The artstyle remains faithful to the Tezuka style, and his 'star system' (where characters are not restricted to certain series, but 'act' in multiple, unrelated stories - provide cameos if you will) is in place. Duke Red, Rock, Boon and many more of Tezuka's characters make appearances in both Metropolis and Astro Boy.
In short - same creator, same themes, same characters - subtle differences in approach and story.
*Recommendation for the 2003 Astro Boy series as this one follows Tezuka's concept more closely than the 60s and 80s series.
Both are about robots that look like humans in a world where robots are really liked all that much and treated as tools or machines then as things with feelings. Both have a cheery start but both have darker sides and some really sad scences. Both are great older animes that I grew up watching
just about any astroboy can put into effect here, but both are based off the mecha idea, just opposite genders.
Murao Mima has created a robot daughter named Key, but after raising her for a very short time, Mima dies, leaving behind cryptic messages telling Key how she can become human. Key must struggle alone to learn the harsh lessons of life and search for the 'key' to her own dream: the power of 30,000 friends to make her a real human girl.
Both odd and forboding tales of the near future, Key the Metal Idol and Metropolis share interesting views into technology, society, and the way people perceive machines and progress. You won't have a hard time liking both, if either.
Tima and Key are both more powerful than their naive selves could ever imagine, and because of that, they are being persued by powerul, evil men who want that power. Also, you're never a hundred percent sure what they are! Are they human, robot, or something in between?
The year is 2179: humans and robots have colonized Mars. A newer Third-Type robot has been designed to interact undetected in human society. That is, until a man named D'anclaude discovers their secret and starts a movement to wipe them out. Armitage is a Third-Type that works for the police with her partner Ross, and now these two must rid the planet of D'anclaude and his evil plans.
Armitage - Polymatrix is another story of human looking robots. I like Armitage way better than Metropolis since it got more story. I'm sure you will like it alot too.
Both Armitage and Metropolis have female humanoid robots as the main characters in a future not so far from our own, but there the similarities end. Armitage is a willful, rough and tough warrior, while Tima is timid and helpless for most of the movie.
In a world where mankind is at the brink of destruction, one lone scientist has concocted the means to save it: bioroids.
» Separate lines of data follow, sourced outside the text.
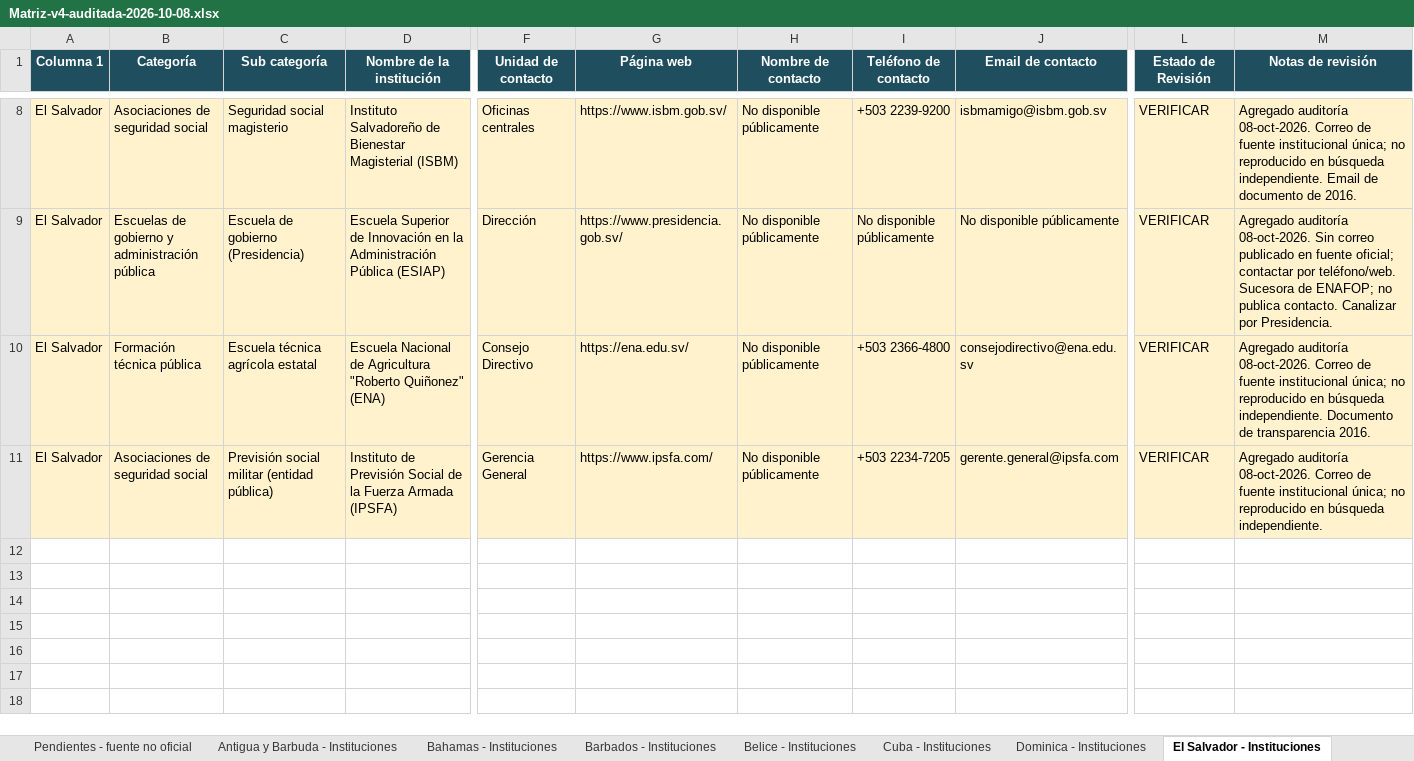
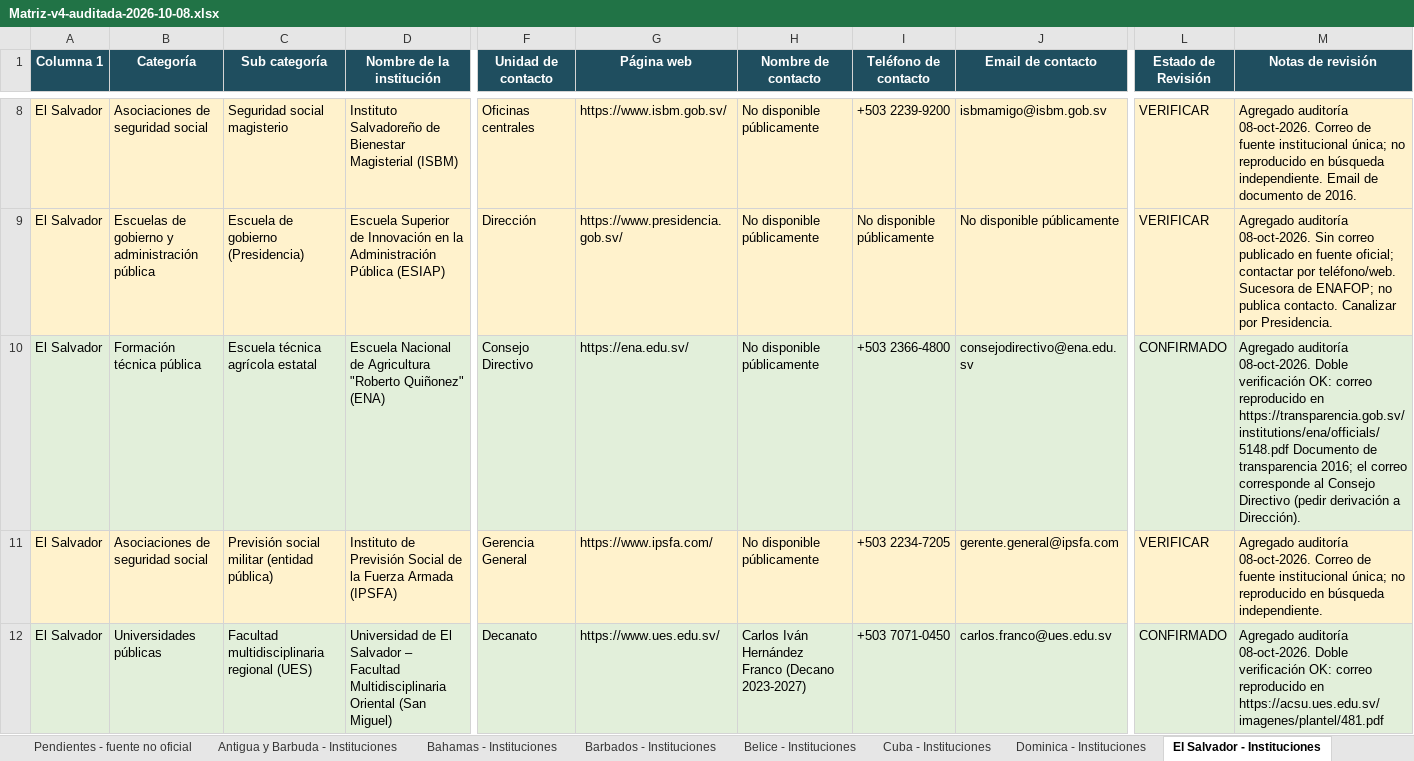
Before and after one commit to martincarrascocampos-prog/prueba-1, an Excel workbook: entregables/Matriz-v4-auditada-2026-10-08.xlsx, sheet El Salvador - Instituciones, drawn as a sheet; only a part is shown, gaps mark what is left out; values as stored, in another font and other column widths than the file's, no borders; rows hold the shown columns only; the diff covers the shown part only; the diff names each change by its address in the sheet, - before the commit and + after, or states it on an @@ line.

```diff
--- a/entregables/Matriz-v4-auditada-2026-10-08.xlsx (sheet El Salvador - Instituciones)
+++ b/entregables/Matriz-v4-auditada-2026-10-08.xlsx (sheet El Salvador - Instituciones)
-A10:M10 fill: #FFF2CC
+A10:M10 fill: #E2EFDA
-L10 (Estado de Revisión): VERIFICAR
+L10 (Estado de Revisión): CONFIRMADO
-M10 (Notas de revisión): …auditoría 08-oct-2026. Correo de fuente institucional única; no reproducido en búsqueda independiente. Documento de transparencia 2016.
+M10 (Notas de revisión): …auditoría 08-oct-2026. Doble verificación OK: correo reproducido en https://transparencia.gob.sv/institutions/ena/officials/5148.pdf Documento de transparencia 2016; el correo corresponde al Consejo Directivo (pedir derivación a Dirección).
+row 12: El Salvador | Universidades públicas | Facultad multidisciplinaria regional (UES) | Universidad de El Salvador – Facultad Multidisciplinaria Oriental (San Miguel) | Decanato | https://www.ues.edu.sv/ | Carlos Iván Hernández Franco (Decano 2023-2027) | +503 7071-0450 | carlos.franco@ues.edu.sv | CONFIRMADO | Agregado auditoría 08-oct-2026. Doble verificación OK: correo reproducido en https://acsu.ues.edu.sv/imagenes/plantel/481.pdf
```
Also changed, not shown: 2 added rows, 14 edited cells and cell formats elsewhere in this sheet, sheet Pendientes - fuente no oficial, sheet Venezuela - Instituciones, sheet Uruguay - Instituciones, 1 other file.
These artificial humans coexist with humans in the city of Olympus, under the watchful eye of the supercomputer Gaia -- to stabilize society. The military strongly opposes their use, however, and the elite soldier Deunan may hold the key to saving both the human race and the lives of the bioroids. Teamed up with an old friend, Briareos, Deunan must race against the clock to discover the secret of the Appleseed before countless lives are tragically lost...
Both Metropolis and Appleseed explore futures where technology and scientific advance radically affects humanity and people's outlook on moral and ethical issues.
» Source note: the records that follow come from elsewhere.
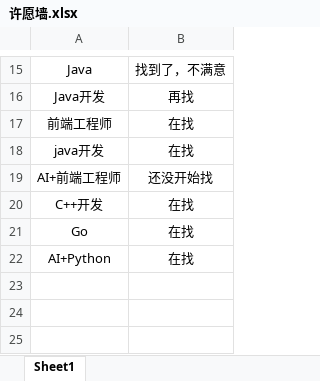
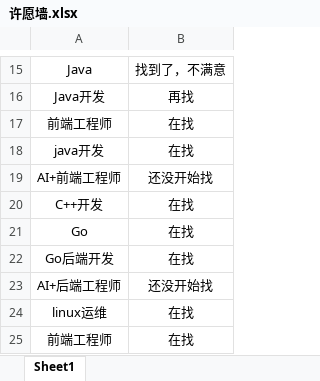
Before and after one commit to loks666/get_jobs, an Excel workbook: src/main/resources/许愿墙.xlsx, sheet Sheet1, drawn as a sheet; only a part is shown, gaps mark what is left out; values as stored, in another font and other column widths than the file's, no borders; the diff names each change by its address in the sheet, - before the commit and + after, or states it on an @@ line.

Commit message:
✨fix all questions.

```diff
--- a/src/main/resources/许愿墙.xlsx (sheet Sheet1)
+++ b/src/main/resources/许愿墙.xlsx (sheet Sheet1)
-A22: AI+Python
+A22: Go后端开发
+row 23: AI+后端工程师 | 还没开始找
+row 24: linux运维 | 在找
+row 25: 前端工程师 | 在找
```
Also changed, not shown: charts or pictures.
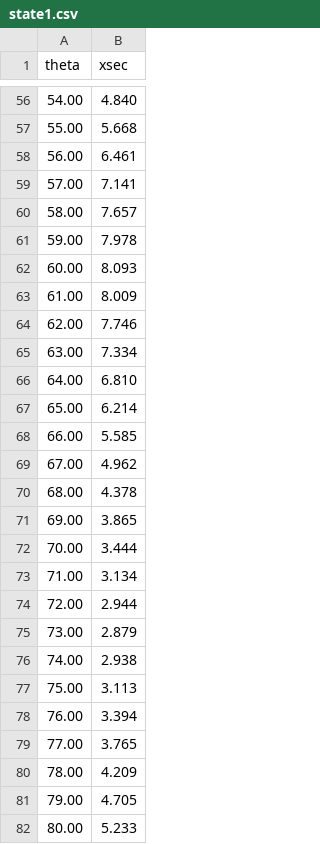
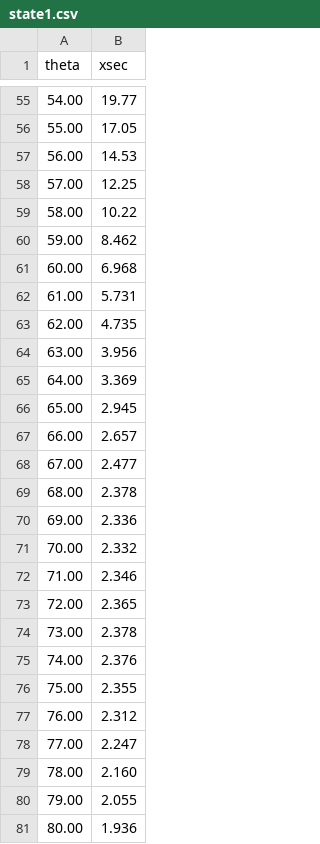
Before and after one commit to eli-temanson/myFresco, a CSV file: 19F_dp/data/state1.csv, drawn as a sheet; only a part is shown, gaps mark what is left out; the diff covers the shown part only.

```diff
--- a/19F_dp/data/state1.csv
+++ b/19F_dp/data/state1.csv
@@ -56,27 +55,27 @@ theta,xsec
-54.00,4.840
-55.00,5.668
-56.00,6.461
-57.00,7.141
-58.00,7.657
-59.00,7.978
-60.00,8.093
-61.00,8.009
-62.00,7.746
-63.00,7.334
-64.00,6.810
-65.00,6.214
-66.00,5.585
-67.00,4.962
-68.00,4.378
-69.00,3.865
-70.00,3.444
-71.00,3.134
-72.00,2.944
-73.00,2.879
-74.00,2.938
-75.00,3.113
-76.00,3.394
-77.00,3.765
-78.00,4.209
-79.00,4.705
-80.00,5.233
+54.00,19.77
+55.00,17.05
+56.00,14.53
+57.00,12.25
+58.00,10.22
+59.00,8.462
+60.00,6.968
+61.00,5.731
+62.00,4.735
+63.00,3.956
+64.00,3.369
+65.00,2.945
+66.00,2.657
+67.00,2.477
+68.00,2.378
+69.00,2.336
+70.00,2.332
+71.00,2.346
+72.00,2.365
+73.00,2.378
+74.00,2.376
+75.00,2.355
+76.00,2.312
+77.00,2.247
+78.00,2.160
+79.00,2.055
+80.00,1.936
```
Also changed, not shown: 1 removed row and 153 edited cells elsewhere in this file, 24 other files.
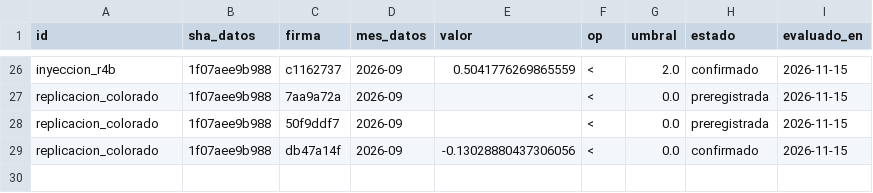
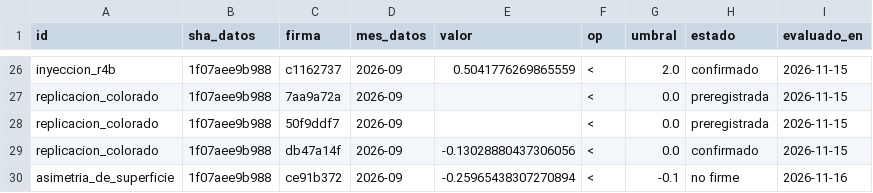
Before and after one commit to GabrielRuizVarela/vaca-muerta-en-datos, a CSV file: wiki/hallazgos/ledger.csv, drawn as a sheet; only a part is shown, gaps mark what is left out.

```diff
--- a/wiki/hallazgos/ledger.csv
+++ b/wiki/hallazgos/ledger.csv
@@ -29 +29,2 @@ replicacion_colorado,1f07aee9b988,50f9ddf7,2026-09,,<,0.0,preregistrada,2026-11-
 replicacion_colorado,1f07aee9b988,db47a14f,2026-09,-0.13028880437306056,<,0.0,confirmado,2026-11-15
+asimetria_de_superficie,1f07aee9b988,ce91b372,2026-09,-0.25965438307270894,<,-0.1,no firme,2026-11-16
```
Also changed, not shown: 39 other files.
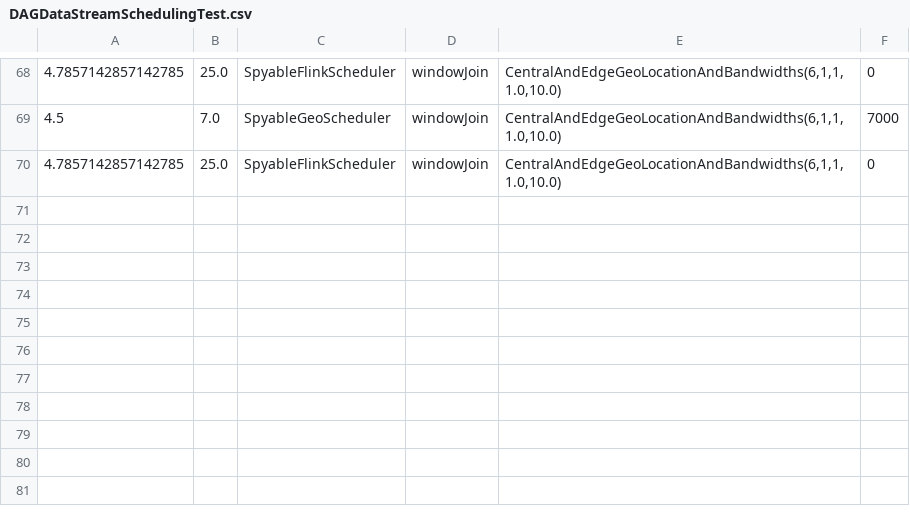
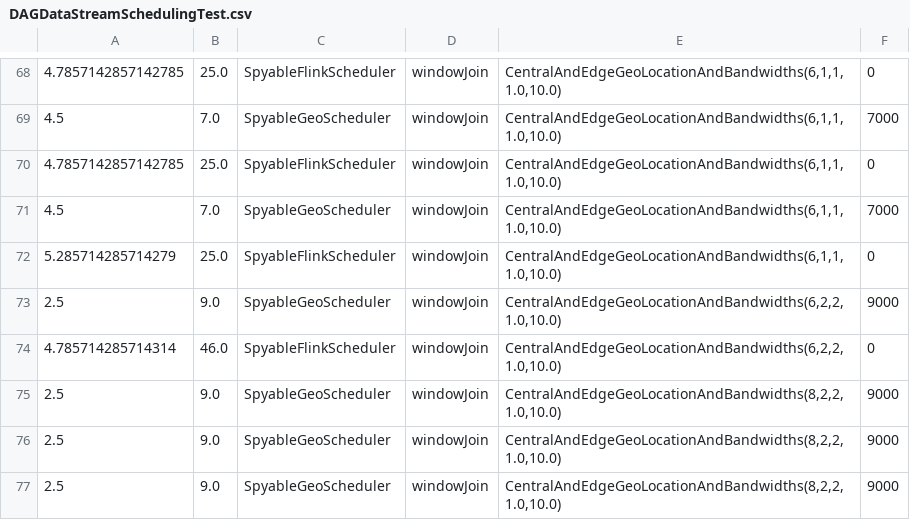
Before and after one commit to rabindrabarik/geo-flink, a CSV file: csv/DAGDataStreamSchedulingTest.csv, drawn as a sheet; only a part is shown, gaps mark what is left out; the diff names each change by its address in the sheet, - before the commit and + after, or states it on an @@ line.

Commit message:
adds missing GeoLocation hashcode

```diff
--- a/csv/DAGDataStreamSchedulingTest.csv
+++ b/csv/DAGDataStreamSchedulingTest.csv
+row 71: 4.5 | 7.0 | SpyableGeoScheduler | windowJoin | CentralAndEdgeGeoLocationAndBandwidths(6,1,1,1.0,10.0) | 7000
+row 72: 5.285714285714279 | 25.0 | SpyableFlinkScheduler | windowJoin | CentralAndEdgeGeoLocationAndBandwidths(6,1,1,1.0,10.0) | 0
+row 73: 2.5 | 9.0 | SpyableGeoScheduler | windowJoin | CentralAndEdgeGeoLocationAndBandwidths(6,2,2,1.0,10.0) | 9000
+row 74: 4.785714285714314 | 46.0 | SpyableFlinkScheduler | windowJoin | CentralAndEdgeGeoLocationAndBandwidths(6,2,2,1.0,10.0) | 0
+row 75: 2.5 | 9.0 | SpyableGeoScheduler | windowJoin | CentralAndEdgeGeoLocationAndBandwidths(8,2,2,1.0,10.0) | 9000
+row 76: 2.5 | 9.0 | SpyableGeoScheduler | windowJoin | CentralAndEdgeGeoLocationAndBandwidths(8,2,2,1.0,10.0) | 9000
+row 77: 2.5 | 9.0 | SpyableGeoScheduler | windowJoin | CentralAndEdgeGeoLocationAndBandwidths(8,2,2,1.0,10.0) | 9000
```
Also changed, not shown: 1 other file.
Both, Appleseed and Metropolis have superb animation and music, both are cyberpunk movies that also have social and ethical themes.
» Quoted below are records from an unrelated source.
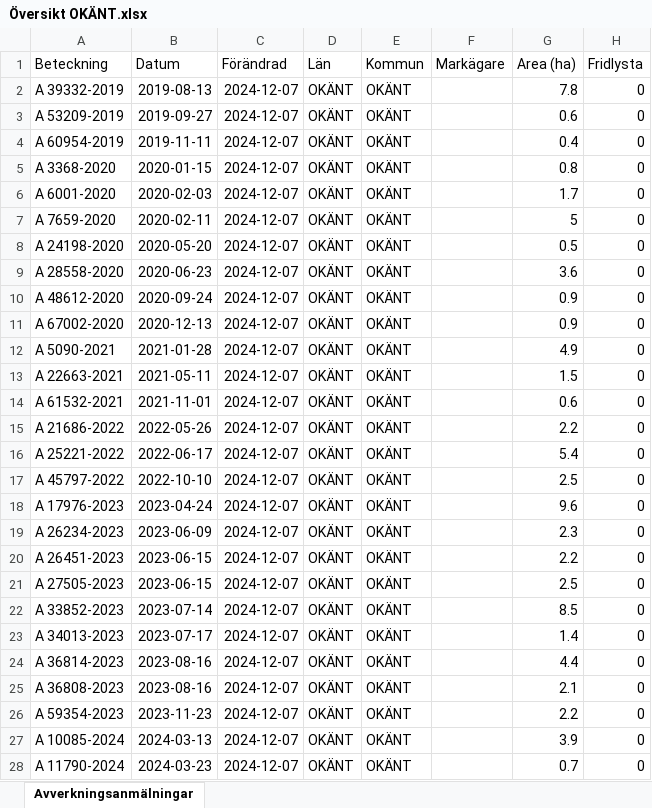
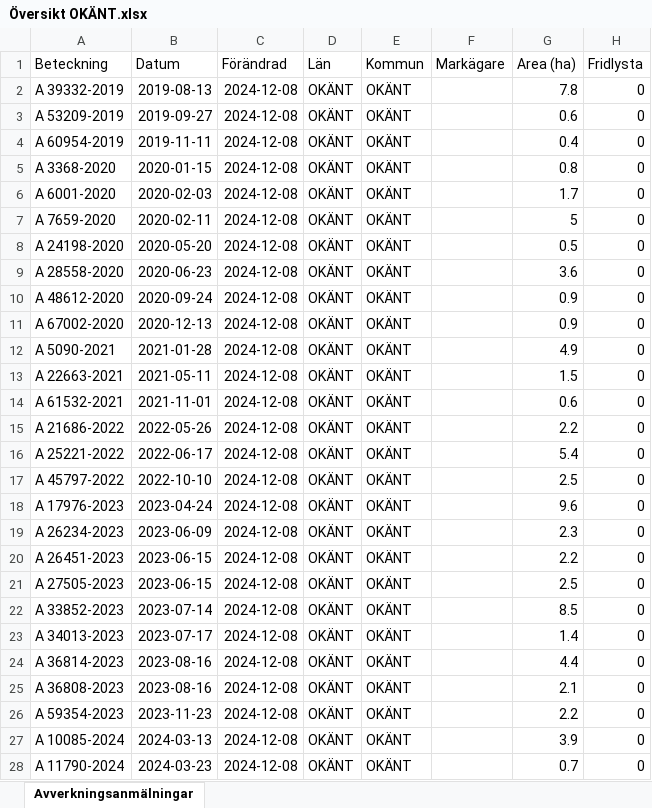
Before and after one commit to klasma/Logging_0000, an Excel workbook: Översikt OKÄNT.xlsx, sheet Avverkningsanmälningar, drawn as a sheet; only a part is shown; values as stored, in another font and other column widths than the file's, no borders; the diff covers the shown part only; the diff names each change by its address in the sheet, - before the commit and + after, or states it on an @@ line.

```diff
--- a/Översikt OKÄNT.xlsx (sheet Avverkningsanmälningar)
+++ b/Översikt OKÄNT.xlsx (sheet Avverkningsanmälningar)
-C2:C28 (Förändrad): 2024-12-07
+C2:C28 (Förändrad): 2024-12-08
```
Also changed, not shown: 6 edited cells elsewhere in this sheet, 1 other file.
Constable Fuse is part of an elite Special Forces unit known as the Capital Police whose mission is to maintain peace during a time of civil unrest. Fuse becomes entangled within a web of intrigue and politics between the Capital Police, the government intelligence bureau, and a secret society known as Jin-Roh – the Wolf Brigade.